(Data records)
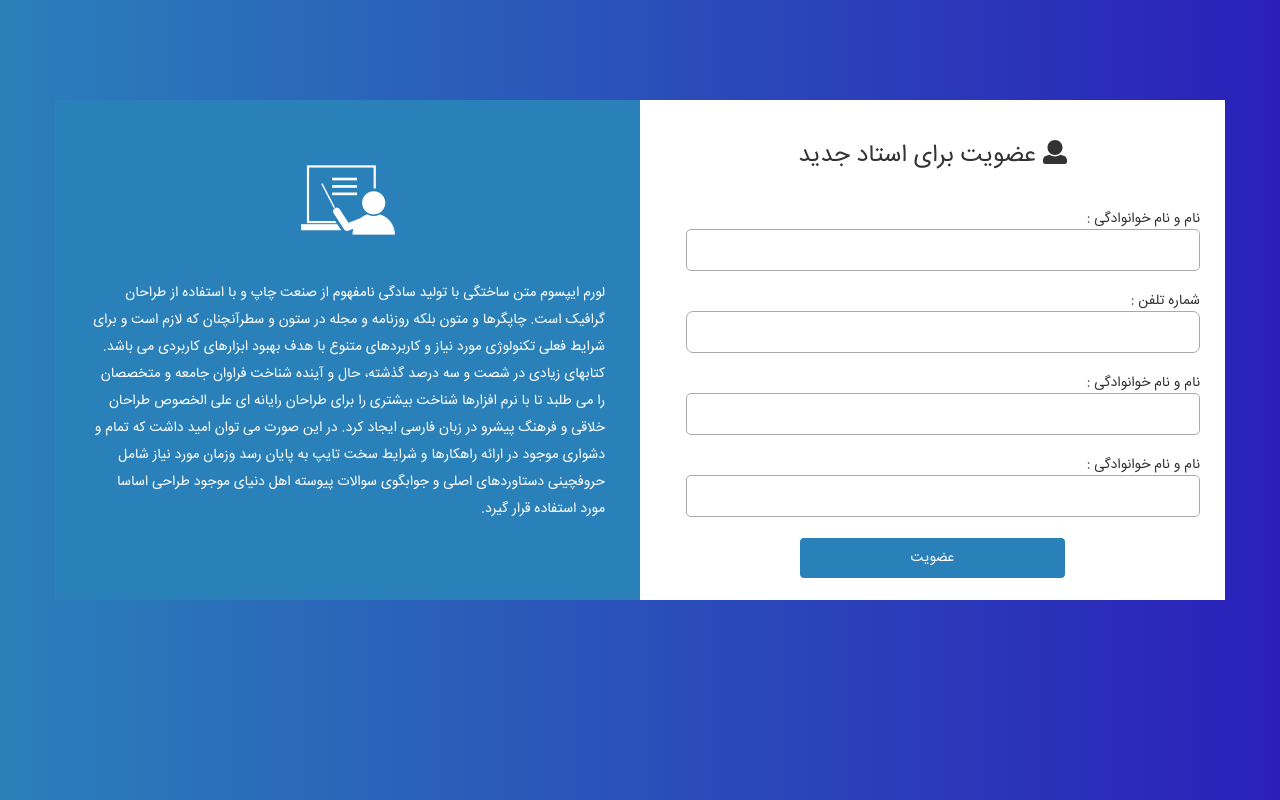
After one commit to Herman-me/USA, a PHP site: page /signupos.php in a window 1280 px wide. The commit adds this page. Run offline with PHP 8.4, Linux system fonts and the light colour scheme; some web fonts are replaced.

Commit message:
added new

```diff
--- a/ass/css/style.css
+++ b/ass/css/style.css
@@ -81,6 +81,7 @@ body{
     }
 
     .student button{
+      color:black !important;
       padding:10px;
       background-color:transparent;
       border:2px solid #2A80B9;
@@ -89,8 +90,19 @@ body{
     }
     .student button:hover{
       background-color:white;
-      border:none;
+      /* border:1px solid white; */
+
     }
+    .box button{
+      transition: .2s;
+      color:white;
+    }
+    .box button:hover{
+      background-color:white;
+      /* border:1px solid white; */
+      color:black;
+    }
+
     .ostad img{
       width: 100px;
       display: block;
@@ -98,6 +110,7 @@ body{
       margin: auto;
       padding-top: 100px;
     }
+
     .ostad button{
       padding:10px;
       background-color:transparent;
@@ -119,13 +132,22 @@ body{
       border-radius: 3px;
 
     }
-    .form-frame input[type='text'],input[type='email'],input[type='password'],input[type='number'] {
-      background-color: #aaa;
+    .form-frame input[type='text'],input[type='email'],input[type='password'] {
+      /* background-color: #aaa; */
       padding:10px;
       width: 96%;
-      border:1px solid white;
-      border-radius: 3px;
-      color:white;
+      border:1px solid #aaa;
+      border-radius: 5px;
+      color:black;
+
+    }
+    .form-frame input[type='number']{
+      /* background-color: #aaa; */
+      padding:10px;
+      width: 96%;
+      border:1px solid #aaa;
+      border-radius: 7px;
+      color:black;
     }
     .form-frame input[type='submit']{
       background-color:#2A80B9;
--- a/index.php
+++ b/index.php
@@ -11,8 +11,8 @@
                   اگر دانش آموز هستید از اینجا وارد شوید <br>
                   شما باید همه ی <a href="">قوانین</a> استفاده از وبسایت را مطالعه کنید
                 </p><br>
-                <button>ورود به بخش دانشجویی <i class="fas fa-sign-in-alt"></i> </button>
-                <button> <i class="fas fa-user-plus"></i>  ثبت نام</button>
+                <a href="student"><button>ورود به بخش دانشجویی <i class="fas fa-sign-in-alt"></i> </button></a>
+                <a href="signup.php"><button> <i class="fas fa-user-plus"></i>  ثبت نام</button></a>
               </div>
             </div>
             <div class="col-sm-6 ostad box">
@@ -22,7 +22,7 @@
                   اگر استاد هستید از اینجا وارد شوید <br>
                   <br>
                 </p><br>
-                <button>ورود به بخش استاد</button>
+                <a href="ostad"><button>ورود به بخش استاد</button></a>
               </div>
             </div>
           </div>
--- /dev/null
+++ b/signupos.php
@@ -0,0 +1,34 @@
+<?php include 'includes/header.php';?>
+	<div class="container">
+		<div class="row">
+			<div class="col-sm-12 singupPage" id="page">
+				<div class="row">
+					<div class="col-sm-6 form">
+						<form method="POST" action="#">
+							 <h3><i class="fas fa-user"></i> عضویت برای استاد جدید</h3>
+							 <div class="form-frame">
+							 	<span>نام و نام خوانوادگی :</span><br>
+							 	<input type="text" name="fullName"><br><br>
+							 	<span>شماره تلفن :</span><br>
+							 	<input type="number" name="phoneNumber"><br><br>
+							 	<span>نام و نام خوانوادگی :</span><br>
+							 	<input type="text" name="fullName"><br><br>
+							 	<span>نام و نام خوانوادگی :</span><br>
+							 	<input type="text" name="fullName"><br><br>
+							 	<input type="submit" name="submit" value="عضویت">
+							 </div>
+
+						</form>
+					</div>
+
+					<div class="col-sm-6 form-dis" id="page">
+							<img src="ass/img/teacher.png" style="margin-top:50px;">
+						<p>
+							لورم ایپسوم متن ساختگی با تولید سادگی نامفهوم از صنعت چاپ و با استفاده از طراحان گرافیک است. چاپگرها و متون بلکه روزنامه و مجله در ستون و سطرآنچنان که لازم است و برای شرایط فعلی تکنولوژی مورد نیاز و کاربردهای متنوع با هدف بهبود ابزارهای کاربردی می باشد. کتابهای زیادی در شصت و سه درصد گذشته، حال و آینده شناخت فراوان جامعه و متخصصان را می طلبد تا با نرم افزارها شناخت بیشتری را برای طراحان رایانه ای علی الخصوص طراحان خلاقی و فرهنگ پیشرو در زبان فارسی ایجاد کرد. در این صورت می توان امید داشت که تمام و دشواری موجود در ارائه راهکارها و شرایط سخت تایپ به پایان رسد وزمان مورد نیاز شامل حروفچینی دستاوردهای اصلی و جوابگوی سوالات پیوسته اهل دنیای موجود طراحی اساسا مورد استفاده قرار گیرد.
+						</p>
+					</div>
+				</div>
+			</div>
+		</div>
+	</div>
+<?php include 'includes/footer.php'; ?>
```
Also changed, not shown: signupst.php (line endings or trailing spaces).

(Task) To answer, copy each line from the material above that has the word "frame".

(Task output)
-    .form-frame input[type='text'],input[type='email'],input[type='password'],input[type='number'] {
+    .form-frame input[type='text'],input[type='email'],input[type='password'] {
+    .form-frame input[type='number']{
     .form-frame input[type='submit']{
+							 <div class="form-frame">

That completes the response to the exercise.